Exercise brief =
Restate the data that follows exactly as it stands, beginning with the first line and ending with the line that contains "Layer](images/linedigitize.svg) Geodesic Measurement Layer".

□ □ □ □

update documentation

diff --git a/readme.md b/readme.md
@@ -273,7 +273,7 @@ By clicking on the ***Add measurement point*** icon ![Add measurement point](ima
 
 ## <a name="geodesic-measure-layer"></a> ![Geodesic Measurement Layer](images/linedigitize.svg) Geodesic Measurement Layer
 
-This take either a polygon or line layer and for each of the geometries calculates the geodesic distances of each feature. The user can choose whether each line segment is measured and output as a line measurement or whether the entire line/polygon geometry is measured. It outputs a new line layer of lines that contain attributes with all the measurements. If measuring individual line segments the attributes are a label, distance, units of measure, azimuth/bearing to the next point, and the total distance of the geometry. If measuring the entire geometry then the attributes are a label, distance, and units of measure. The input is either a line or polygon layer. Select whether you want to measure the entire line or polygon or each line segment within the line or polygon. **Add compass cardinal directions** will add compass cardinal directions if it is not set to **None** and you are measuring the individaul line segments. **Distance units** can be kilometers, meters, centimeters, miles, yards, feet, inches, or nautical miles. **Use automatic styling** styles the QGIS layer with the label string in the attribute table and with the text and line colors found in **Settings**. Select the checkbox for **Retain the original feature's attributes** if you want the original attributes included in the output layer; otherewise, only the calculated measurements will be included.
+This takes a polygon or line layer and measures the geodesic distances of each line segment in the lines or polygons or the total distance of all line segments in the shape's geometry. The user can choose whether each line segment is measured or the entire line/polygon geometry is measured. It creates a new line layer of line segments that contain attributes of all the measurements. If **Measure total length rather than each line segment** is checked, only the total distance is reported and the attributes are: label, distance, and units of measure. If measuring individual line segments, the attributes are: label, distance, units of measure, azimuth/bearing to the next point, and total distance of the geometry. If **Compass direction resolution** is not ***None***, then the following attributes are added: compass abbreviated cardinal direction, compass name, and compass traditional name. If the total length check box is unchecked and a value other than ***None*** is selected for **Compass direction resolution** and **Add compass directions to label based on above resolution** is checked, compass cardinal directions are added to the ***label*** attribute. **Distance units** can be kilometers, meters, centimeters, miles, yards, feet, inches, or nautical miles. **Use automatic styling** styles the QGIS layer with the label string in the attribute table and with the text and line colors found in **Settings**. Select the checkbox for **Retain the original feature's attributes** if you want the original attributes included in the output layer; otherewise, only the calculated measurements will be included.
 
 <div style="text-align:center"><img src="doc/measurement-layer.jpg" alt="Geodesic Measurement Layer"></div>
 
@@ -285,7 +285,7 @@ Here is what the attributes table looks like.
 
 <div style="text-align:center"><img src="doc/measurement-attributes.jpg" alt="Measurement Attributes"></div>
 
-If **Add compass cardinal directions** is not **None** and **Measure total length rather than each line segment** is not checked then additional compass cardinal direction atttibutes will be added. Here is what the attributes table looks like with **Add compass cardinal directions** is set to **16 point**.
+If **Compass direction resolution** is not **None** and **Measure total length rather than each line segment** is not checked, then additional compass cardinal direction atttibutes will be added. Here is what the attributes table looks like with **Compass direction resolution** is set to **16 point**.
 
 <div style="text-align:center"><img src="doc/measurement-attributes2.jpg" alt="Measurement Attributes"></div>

□ □ □ □

Response area =
update documentation

diff --git a/readme.md b/readme.md
@@ -273,7 +273,7 @@ By clicking on the ***Add measurement point*** icon ![Add measurement point](ima
 
 ## <a name="geodesic-measure-layer"></a> ![Geodesic Measurement Layer](images/linedigitize.svg) Geodesic Measurement Layer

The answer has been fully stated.